If you have ever had a significant other or someone who has lived with you for a long period of time, you know that arguments happen. Fights can sometimes become passionate with feelings and emotions involved, and people may do things in the heat of the moment physically to the other person.
California defines domestic battery as the act of having willfully harmful physical contact with someone you have an intimate relationship with. Harmful physical contact includes laying your hand on someone to slap, shove or punch them. Throwing an object at that person with the intent of harming them is also considered domestic battery. And spitting on the person falls under Penal Code 243(e)(1).
In a California city like Los Angeles, domestic battery charges can be brought even if your actions do not cause injury to the other person. An arrest for domestic battery can also take place if there is no physical evidence on the alleged victim, such as a bruise or cut.
Under Penal Code 243(e)(1), an "intimate partner" is a spouse or another person you have a live-in relationship with, such as family members or roommates. Anyone you divorced or dated is also considered an intimate partner, including fiancés, boyfriends and girlfriends. And Penal Code 243(e)(1) covers both heterosexual and same-sex relationships.
California Penal Code 243(e)(1) is a misdemeanor charge. Misdemeanors are generally less serious than felony charges. Misdemeanor convictions usually carry a sentence including fines and/or time in a county jail of up to one year. Some misdemeanor charges may also result in probation rather than time in jail.
In regards to domestic battery, Penal Code 243(e)(1) outlines the possible penalties for domestic battery in California as:
In lieu of jail time, a judge may sentence the defendant to probation instead. Usually, a probation sentence includes time at a treatment or counseling facility as well. Under Penal Code 243(e)(1), the treatment or counseling occurs for at least one year and the defendant would need to successfully complete the program. And you may be required to pay any reasonable expenses the victim had after the attack, such as counseling.
Domestic battery charges generally include a restraining order as well. A judge issues a restraining order or protective order that prohibits the defendant from having any contact with the victim. A judge grants a restraining order when the defendant is first arrested or charged or after they are found guilty.

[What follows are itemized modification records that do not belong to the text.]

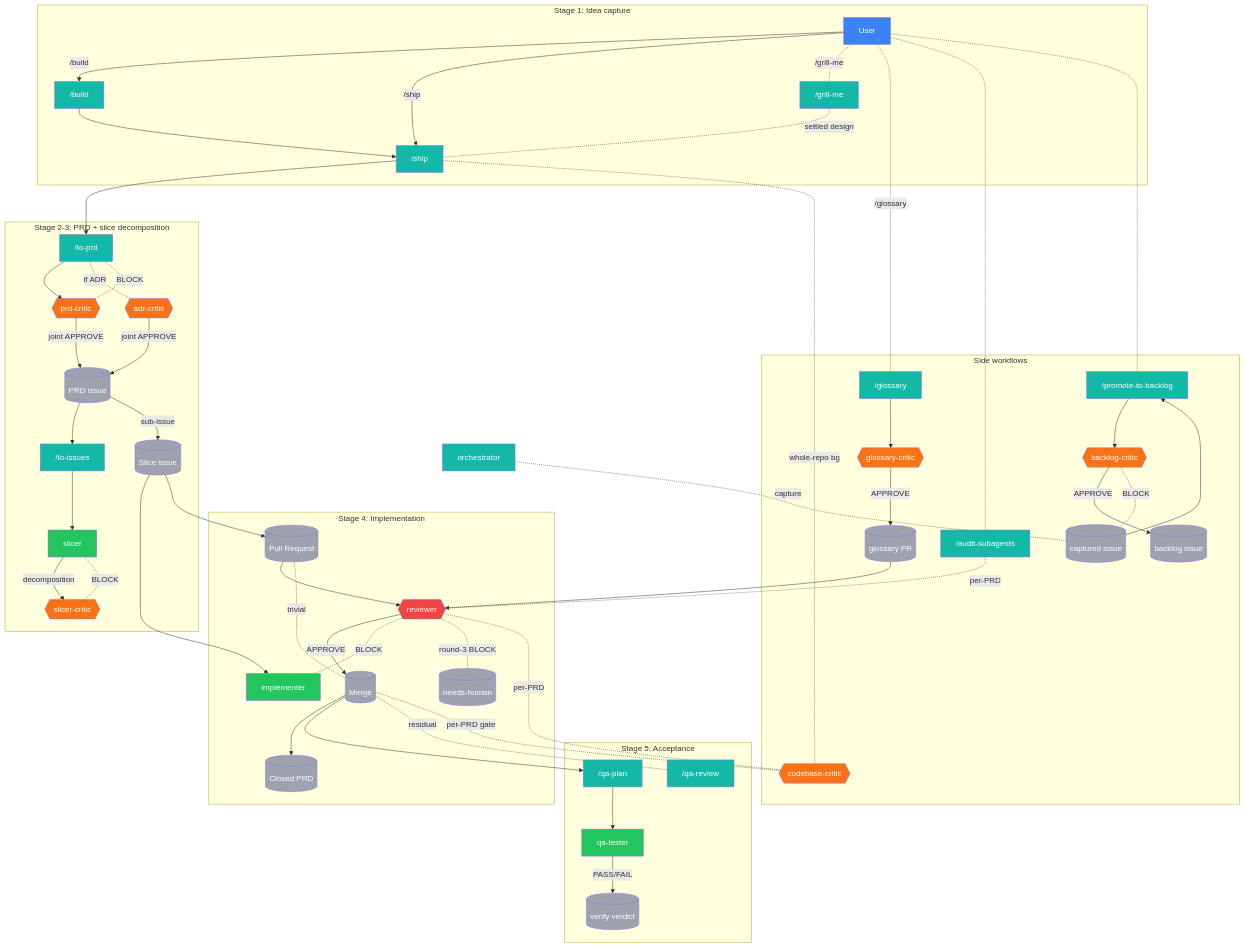
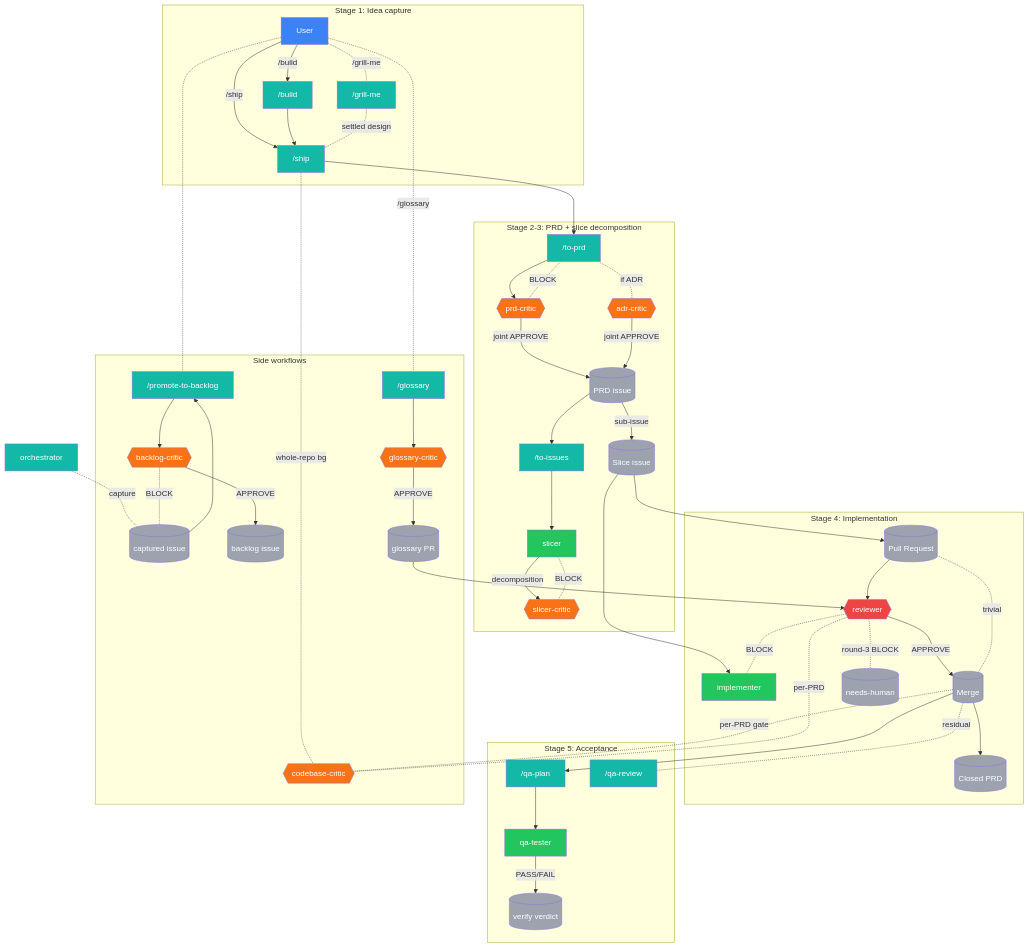
Before and after one commit to vojtech-stas/project-claude: the diagram in README.md, drawn with Mermaid. The commit also changed other lines of this file and 12 other files, not shown here.

First line of the commit message:
feat(audit): promote audit-subagents checks to CI

```diff
--- a/README.md
+++ b/README.md
@@ -165,7 +165,6 @@
   subgraph SS["Side workflows"]
     glossary["/glossary"]
     promote_to_backlog["/promote-to-backlog"]
-    audit_subagents["/audit-subagents"]
     glossary_critic{{glossary-critic}}
     backlog_critic{{backlog-critic}}
     codebase_critic{{codebase-critic}}
@@ -208,8 +207,6 @@
   glossary --> glossary_critic
   glossary_critic -->|APPROVE| glossary_pr
   glossary_pr --> reviewer
-  user -.- audit_subagents
-  audit_subagents -.per-PRD.- reviewer
   orchestrator -.capture.- captured_issue
   user -.- promote_to_backlog
   captured_issue --> promote_to_backlog
@@ -223,7 +220,7 @@
   classDef reviewer_cls fill:#ef4444,color:#fff
   classDef artifact fill:#9ca3af,color:#fff
   class user human
-  class audit_subagents,build,glossary,grill_me,orchestrator,promote_to_backlog,qa_plan,qa_review,ship,to_issues,to_prd skill
+  class build,glossary,grill_me,orchestrator,promote_to_backlog,qa_plan,qa_review,ship,to_issues,to_prd skill
   class implementer,qa_tester,slicer gen
   class adr_critic,backlog_critic,codebase_critic,glossary_critic,prd_critic,slicer_critic critic
   class reviewer reviewer_cls
```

Violating a restraining order can result in additional fines, probation, and even time in jail.
Although misdemeanor charges are not felony charges, they still have an impact on your life. A misdemeanor charge on your permanent record makes it very difficult for you to find a job, obtain housing, or get into a college or university.
Under California Penal Code 29800 PC, those convicted of domestic battery are not able to purchase a gun for at least 10 years.
And a non-citizen charged with domestic battery in the United States might find themselves facing immigration issues.
There are three main defenses a criminal defense lawyer would use in a domestic battery case:
If you or a loved one finds themselves facing a domestic battery charge, do not wait — call a knowledgeable criminal defense lawyer with a viable track record of defending those who have been wrongly accused. For more than a decade, the H Law Group has been defending the people of Los Angeles, Irvine, Temecula, San Diego, San Jose, Encino, and Orange Counties. Contact us for a consultation today at (888) 499-4948 or www.thehfirm.com.